We could allow the project_id (or 'owner' in some openstack projects) to be a list. This would allow us to grant ownership of the resource to both the project and the domain, so list/delete operations could be done in either context. This is very flexible but has the minor disadvantage of not providing clear information of the hierarchy of things, requiring matches against multiple owners. The main disadvantage of this approach is the large set of changes it would require across projects.

Hierarchical Ownership

A simplified version of Multiple Ownership, instead of a list of owners, the owner is limited to a single representation of the owner. For example, the owner of an instance might be 'domainfoo.projectbar' or 'WidgetMaster.DevUnit.WebFrontend'. The structure of ownership is more static then a list, but it is much simpler in most cases. It also translates nicely into wildcard queries for ownership which means performance in the backend should be excellent.

Path Forward

Based on some experimentation, we have come up with a basic proposal for moving forward. This involves an implementation of the fourth option above, with the option for projects to move to multiple ownership (3) when they are ready.

Keystone Changes

  1. Projects in keystone will gain a new field, parent_project_id, to create a tree of projects
  2. Roles will be inherited down the project hierarchy tree. (See examples at [1])
  3. When a token is created, tbe full role list and hierarchy will be determined by walking up the tree (optionally controlled by an inherited flag [2]).
  4. The hierarchy will be passed in two new fields in the token: hierarchical_ids, hierarchical_names. These fields could use the ASCII record separator (0x1e) so we can use more common characters like dots in project names. (Some example code for the two above here: [3])
  5. The auth token middleware will be modified to pull these values out of the token and provide them in the wsgi env to the request context in the other projects.
  6. Domains may be modified to exist as top-level projects, or they may still exist solely as containers for users with the project hierarchy remaining separate.

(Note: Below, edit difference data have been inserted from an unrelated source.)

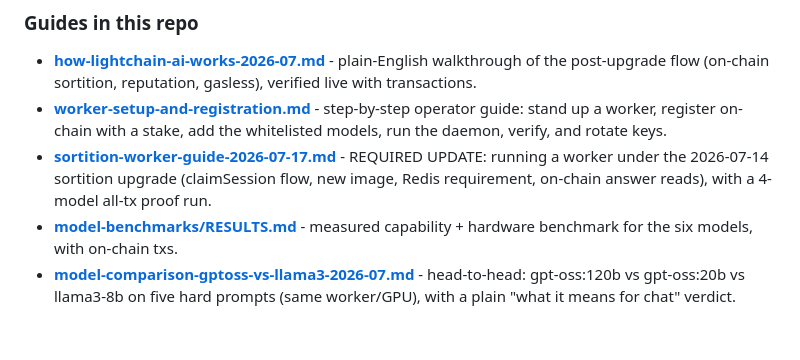
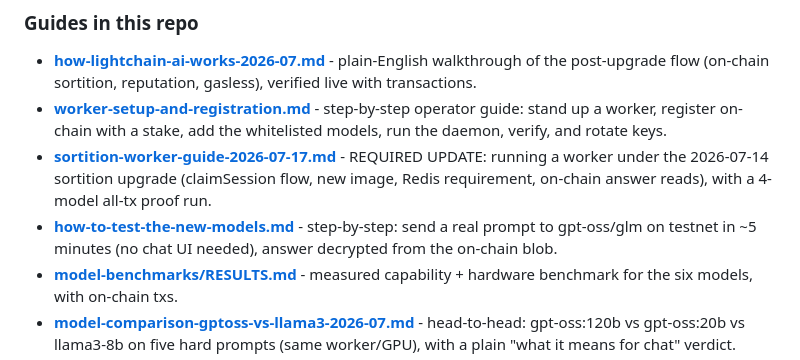
Before and after one commit to marinom2/lightchain-ai-research, a Markdown page: README.md, the part around the change. GitHub-like rendering; blank space fills up the shorter version.

Commit message:
docs: standalone step-by-step testing guide for the new models

```diff
--- a/README.md
+++ b/README.md
@@ -15,6 +15,7 @@ The full write-up is in **[lightchain-ai-model-expansion-2026-06.md](lightchain-
 - **[how-lightchain-ai-works-2026-07.md](how-lightchain-ai-works-2026-07.md)** - plain-English walkthrough of the post-upgrade flow (on-chain sortition, reputation, gasless), verified live with transactions.
 - **[worker-setup-and-registration.md](worker-setup-and-registration.md)** - step-by-step operator guide: stand up a worker, register on-chain with a stake, add the whitelisted models, run the daemon, verify, and rotate keys.
 - **[sortition-worker-guide-2026-07-17.md](sortition-worker-guide-2026-07-17.md)** - REQUIRED UPDATE: running a worker under the 2026-07-14 sortition upgrade (claimSession flow, new image, Redis requirement, on-chain answer reads), with a 4-model all-tx proof run.
+- **[how-to-test-the-new-models.md](how-to-test-the-new-models.md)** - step-by-step: send a real prompt to gpt-oss/glm on testnet in ~5 minutes (no chat UI needed), answer decrypted from the on-chain blob.
 - **[model-benchmarks/RESULTS.md](model-benchmarks/RESULTS.md)** - measured capability + hardware benchmark for the six models, with on-chain txs.
 - **[model-comparison-gptoss-vs-llama3-2026-07.md](model-comparison-gptoss-vs-llama3-2026-07.md)** - head-to-head: gpt-oss:120b vs gpt-oss:20b vs llama3-8b on five hard prompts (same worker/GPU), with a plain "what it means for chat" verdict.
 - **[model-comparison-coding-2026-07.md](model-comparison-coding-2026-07.md)** - coding head-to-head: glm-4.7-flash, qwen3-coder-next, gpt-oss:120b/20b, llama3-8b on six hard problems, code executed against hidden tests.
```
Also changed, not shown: how-to-test-the-new-models.md (added, +120 -0 lines), sortition-worker-guide-2026-07-17.md (+2 -0 lines).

Openstack Common Changes

  1. Code will be added to the policy module to deal with prefix matching so policies can be written to allow access to a group of resources in the project tree
  2. Some helper code for generating SQL queries using prefix matching will be added to the common db code (Some example code for the two above here: [4])
  3. Caching code to maintain a project_id -> name cache in memory will be added. (Sample code in nova here: [5])

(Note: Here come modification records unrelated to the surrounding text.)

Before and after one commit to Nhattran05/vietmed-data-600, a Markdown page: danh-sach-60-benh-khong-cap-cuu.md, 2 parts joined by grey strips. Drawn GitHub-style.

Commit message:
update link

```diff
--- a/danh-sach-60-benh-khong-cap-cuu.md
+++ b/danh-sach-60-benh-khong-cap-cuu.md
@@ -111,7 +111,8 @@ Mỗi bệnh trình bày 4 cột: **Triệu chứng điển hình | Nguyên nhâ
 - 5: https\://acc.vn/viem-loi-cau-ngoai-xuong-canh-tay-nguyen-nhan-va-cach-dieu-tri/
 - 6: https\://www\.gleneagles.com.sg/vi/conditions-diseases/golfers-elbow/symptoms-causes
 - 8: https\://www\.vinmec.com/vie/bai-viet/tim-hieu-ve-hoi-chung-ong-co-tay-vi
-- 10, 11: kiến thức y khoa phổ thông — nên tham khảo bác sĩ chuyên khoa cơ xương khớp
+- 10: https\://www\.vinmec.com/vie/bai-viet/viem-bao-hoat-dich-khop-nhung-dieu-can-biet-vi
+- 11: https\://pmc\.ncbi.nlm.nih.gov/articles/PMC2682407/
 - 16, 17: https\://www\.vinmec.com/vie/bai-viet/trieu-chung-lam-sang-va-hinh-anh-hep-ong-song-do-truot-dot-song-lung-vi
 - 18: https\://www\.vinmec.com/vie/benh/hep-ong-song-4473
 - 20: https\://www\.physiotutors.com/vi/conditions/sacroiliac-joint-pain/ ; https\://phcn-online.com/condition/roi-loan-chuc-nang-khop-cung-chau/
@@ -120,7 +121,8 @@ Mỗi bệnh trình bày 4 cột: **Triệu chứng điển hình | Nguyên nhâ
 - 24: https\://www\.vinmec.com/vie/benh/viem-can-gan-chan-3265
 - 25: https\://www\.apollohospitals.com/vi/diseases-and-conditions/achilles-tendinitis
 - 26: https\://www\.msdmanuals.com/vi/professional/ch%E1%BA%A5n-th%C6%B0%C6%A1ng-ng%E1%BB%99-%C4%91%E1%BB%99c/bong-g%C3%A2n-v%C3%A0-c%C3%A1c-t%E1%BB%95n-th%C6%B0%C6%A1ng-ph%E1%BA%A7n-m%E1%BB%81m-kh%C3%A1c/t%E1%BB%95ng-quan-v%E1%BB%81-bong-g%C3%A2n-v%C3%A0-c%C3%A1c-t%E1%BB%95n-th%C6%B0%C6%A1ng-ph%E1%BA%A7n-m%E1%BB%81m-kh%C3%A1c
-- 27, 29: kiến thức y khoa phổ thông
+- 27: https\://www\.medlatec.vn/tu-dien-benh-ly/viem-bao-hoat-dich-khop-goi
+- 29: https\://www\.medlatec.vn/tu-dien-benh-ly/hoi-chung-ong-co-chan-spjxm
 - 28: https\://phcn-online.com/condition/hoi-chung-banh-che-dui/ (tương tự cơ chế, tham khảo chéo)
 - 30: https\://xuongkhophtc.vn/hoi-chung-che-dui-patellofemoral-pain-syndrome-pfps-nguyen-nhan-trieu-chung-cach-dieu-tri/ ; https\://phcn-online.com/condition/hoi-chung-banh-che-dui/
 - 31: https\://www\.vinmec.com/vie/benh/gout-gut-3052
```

Other Project Changes

  1. Projects will modify their ownership fields to contain the entire hierarchical id.
  2. Projects will modify their policy and db code using the above common libraries to allow any existing cross-project calls (ie. nva list --all-tenants) to use prefix matching. (Some example code for the two above here: [6])
  3. Projects need a way to change the hierarchical ownership if a new value comes from keystone due to a project move. This could be a separate api, but it could also be done on demand as queries are made where the hierarchy doesn't match.
  4. Projects will have a cache of project_names (using above common code) for display purposes, so they can display the full hierarchical owner of an object to users. This can be done using an existing field where it makes sense or a new field can be added to the response.
  5. If a project wants sharing of objects, it can modify the ownership field (or create a new field like 'shares') to contain a list of hierarchical owners instead of a single owner. The listing code would have to be modified in this case to search through all the shares, so this will likely have to be stored in a separate table for efficient queries.